In its ruling, the SJC found that the proposal violated the State Constitution’s explicit requirement that ballot initiatives contain only policy matters that are clearly related or mutually dependent.  The Court held that the proponents of the amendment improperly combined sending on education and infrastructure, which are discrete policy subjects You can view the full text of the SJC decision written by Justice Gaziano here.

The Council’s board of directors and a team of partners has worked together for nearly 3 years to challenge this attempt to severely limit the Legislature’s deliberative taxing and spending authority and establish state fiscal policies in direct violation of the Constitution.  Special thanks to Attorney Kevin Martin and his associates David Zimmer and Joshua Bone of Goodwin Procter for the well-crafted and delivered arguments.

We had a lot of support.  As the lead and coordinating plaintiff, I was joined by four other business leaders from Associated Industries of Massachusetts, the National Federation of Independent Business, the Massachusetts Competitive Partnership, and the Massachusetts Taxpayers Foundation as co-plaintiffs in the legal challenge which was commenced in the Massachusetts Supreme Judicial Court (SJC) in October 2017.

2018-2022: The Path to Fiscal Stability-A Unified Response to Address Root Causes

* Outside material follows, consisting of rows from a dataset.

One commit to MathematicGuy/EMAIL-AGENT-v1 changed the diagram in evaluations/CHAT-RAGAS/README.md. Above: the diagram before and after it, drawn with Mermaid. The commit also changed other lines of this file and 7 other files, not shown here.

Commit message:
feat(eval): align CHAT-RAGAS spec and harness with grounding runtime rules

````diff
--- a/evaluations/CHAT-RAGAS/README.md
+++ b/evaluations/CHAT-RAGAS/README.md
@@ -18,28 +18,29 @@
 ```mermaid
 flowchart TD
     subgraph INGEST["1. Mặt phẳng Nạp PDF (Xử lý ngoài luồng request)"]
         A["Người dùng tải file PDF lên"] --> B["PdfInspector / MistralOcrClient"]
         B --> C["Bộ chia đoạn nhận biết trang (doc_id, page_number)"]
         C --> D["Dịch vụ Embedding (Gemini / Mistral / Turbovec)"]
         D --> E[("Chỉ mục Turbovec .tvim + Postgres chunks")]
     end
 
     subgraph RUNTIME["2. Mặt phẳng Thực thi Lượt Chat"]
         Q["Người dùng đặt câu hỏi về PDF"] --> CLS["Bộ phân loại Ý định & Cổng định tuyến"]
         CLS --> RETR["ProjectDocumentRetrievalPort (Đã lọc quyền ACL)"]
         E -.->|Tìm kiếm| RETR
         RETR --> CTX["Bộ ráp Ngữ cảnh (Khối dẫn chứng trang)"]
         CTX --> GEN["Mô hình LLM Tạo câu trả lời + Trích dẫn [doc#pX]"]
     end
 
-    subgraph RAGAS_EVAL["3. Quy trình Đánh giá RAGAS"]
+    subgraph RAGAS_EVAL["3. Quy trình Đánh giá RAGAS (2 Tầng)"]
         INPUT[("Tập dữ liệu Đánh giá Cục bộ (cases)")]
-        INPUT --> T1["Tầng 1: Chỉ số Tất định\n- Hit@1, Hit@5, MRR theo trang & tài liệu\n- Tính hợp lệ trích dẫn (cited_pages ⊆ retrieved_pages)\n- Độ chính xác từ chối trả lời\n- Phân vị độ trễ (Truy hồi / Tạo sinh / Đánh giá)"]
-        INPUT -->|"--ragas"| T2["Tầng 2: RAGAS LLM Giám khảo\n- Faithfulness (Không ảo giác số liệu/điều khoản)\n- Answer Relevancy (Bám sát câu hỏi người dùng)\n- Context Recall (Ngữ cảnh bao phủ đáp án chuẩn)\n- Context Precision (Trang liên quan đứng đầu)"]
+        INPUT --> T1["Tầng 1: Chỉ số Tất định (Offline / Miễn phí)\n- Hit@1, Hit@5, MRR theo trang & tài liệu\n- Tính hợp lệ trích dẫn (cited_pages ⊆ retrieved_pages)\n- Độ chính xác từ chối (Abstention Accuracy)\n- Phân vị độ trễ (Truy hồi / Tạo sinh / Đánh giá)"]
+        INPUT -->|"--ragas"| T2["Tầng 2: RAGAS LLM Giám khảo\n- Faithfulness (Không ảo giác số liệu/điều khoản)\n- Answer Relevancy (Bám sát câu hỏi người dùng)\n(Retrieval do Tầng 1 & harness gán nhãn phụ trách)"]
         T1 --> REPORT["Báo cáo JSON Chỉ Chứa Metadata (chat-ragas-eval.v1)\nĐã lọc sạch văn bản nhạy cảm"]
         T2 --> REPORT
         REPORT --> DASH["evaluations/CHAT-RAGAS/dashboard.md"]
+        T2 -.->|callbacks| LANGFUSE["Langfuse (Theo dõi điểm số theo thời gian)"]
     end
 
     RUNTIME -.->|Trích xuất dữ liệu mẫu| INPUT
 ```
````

Throughout the multi-year process of opposing the constitutional amendment proposal, Massachusetts business leaders continually asked: “What is driving this insatiable demand for new revenues?”  Council leaders have observed consistently low unemployment, enormous levels of capital investment, and significant annual increases in state revenues for nearly a decade.  Yet the state seems stuck in a continuing cycle of fiscal crises around its now $41B annual budget, marked by recurring demands for higher taxes on employers and growing concerns that many of the Commonwealth’s economic and quality of life priorities (including education and transportation) are being underfunded.

As Massachusetts’ economic engines have hummed along in high gear in recent years, too few policymakers and political leaders have focused on the Commonwealth’s fundamental fiscal challenges.  But in case after case around the nation, the taxation and spending policies of individual states’ -both the decisions they make and how they make them- are an increasingly important differentiator in the global competition for job creation and capital investment.

Council Chairman Aron Ain’s remarks at our 2018 Annual Meeting (see video highlights here) the day after the SJC’s affirmation of our challenge, and the Council’s July 4, 2018 Boston Globe opinion editorial summarize why we believe it is necessary to now take the lead on helping strengthen the state’s public finances and improve its fiscal stability.

The Commonwealth must prioritize these state fiscal stability challenges that threaten the conditions for investment, employment growth and quality of life in Massachusetts, including a world-class public education system and 21st Century transportation infrastructure.  Chief among the challenges to be addressed is the explosive growth in the cost of MassHealth, the state’s Medicaid program, which now accounts for more than 40% of the total state budget.

A unified community of job creators deeply engaged with state policymakers will be critical to advancing the solutions necessary to put the Commonwealth on more secure financial footing.  The Council is dedicated to growth and committed to action and we look forward to helping unify our Commonwealth’s leaders around an agenda that will keep Massachusetts moving forward.

Increasingly, the Massachusetts High Technology Council is stepping up to create, execute, and lead critical statewide competitiveness strategies. Fostering a vision for our innovation economy under the MassVision2050 banner, the Council solidifies its position as a thought leader providing valuable insights to navigate emerging technologies, facilitates long-term planning, and reinforces the Council's commitment to excellence and action in the evolving Massachusetts tech-driven economy.

To learn more, contact Council President Chris Anderson.